+++ EXTRACTED MATERIAL
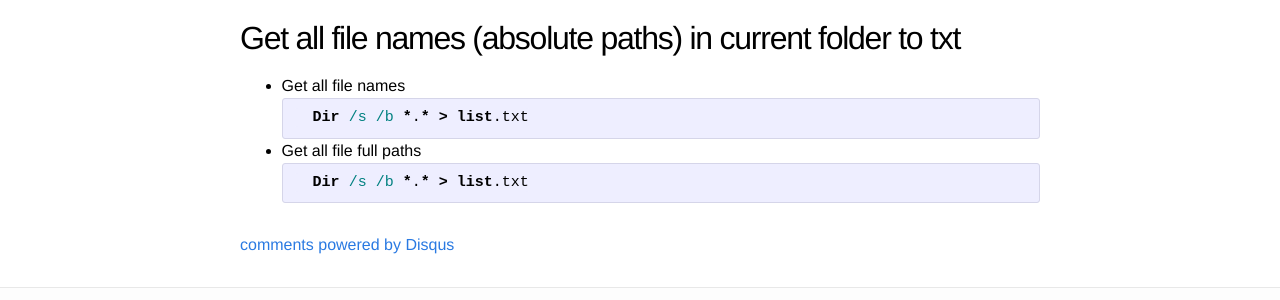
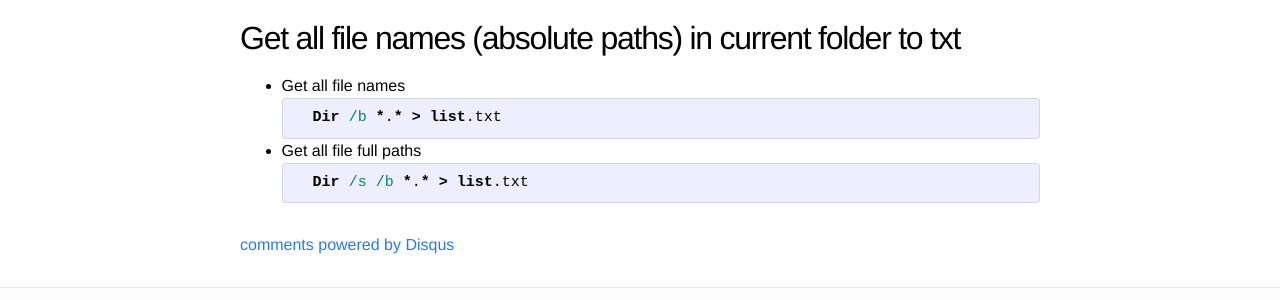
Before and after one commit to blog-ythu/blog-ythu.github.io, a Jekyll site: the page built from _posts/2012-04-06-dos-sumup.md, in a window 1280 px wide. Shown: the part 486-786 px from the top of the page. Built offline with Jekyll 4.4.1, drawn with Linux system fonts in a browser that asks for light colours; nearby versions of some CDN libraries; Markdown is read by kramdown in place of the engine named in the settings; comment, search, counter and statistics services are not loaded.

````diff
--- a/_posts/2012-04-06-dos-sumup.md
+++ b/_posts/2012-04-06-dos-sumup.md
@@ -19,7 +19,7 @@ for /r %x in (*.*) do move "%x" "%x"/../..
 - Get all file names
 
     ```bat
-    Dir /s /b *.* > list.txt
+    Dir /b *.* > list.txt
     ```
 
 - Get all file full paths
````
++++++
GOAL OF THE EXERCISE | The records above should be returned exactly, with only their pictures held back.

RESULT |
Before and after one commit to blog-ythu/blog-ythu.github.io, a Jekyll site: the page built from _posts/2012-04-06-dos-sumup.md, in a window 1280 px wide. Shown: the part 486-786 px from the top of the page. Built offline with Jekyll 4.4.1, drawn with Linux system fonts in a browser that asks for light colours; nearby versions of some CDN libraries; Markdown is read by kramdown in place of the engine named in the settings; comment, search, counter and statistics services are not loaded.

````diff
--- a/_posts/2012-04-06-dos-sumup.md
+++ b/_posts/2012-04-06-dos-sumup.md
@@ -19,7 +19,7 @@ for /r %x in (*.*) do move "%x" "%x"/../..
 - Get all file names
 
     ```bat
-    Dir /s /b *.* > list.txt
+    Dir /b *.* > list.txt
     ```
 
 - Get all file full paths
````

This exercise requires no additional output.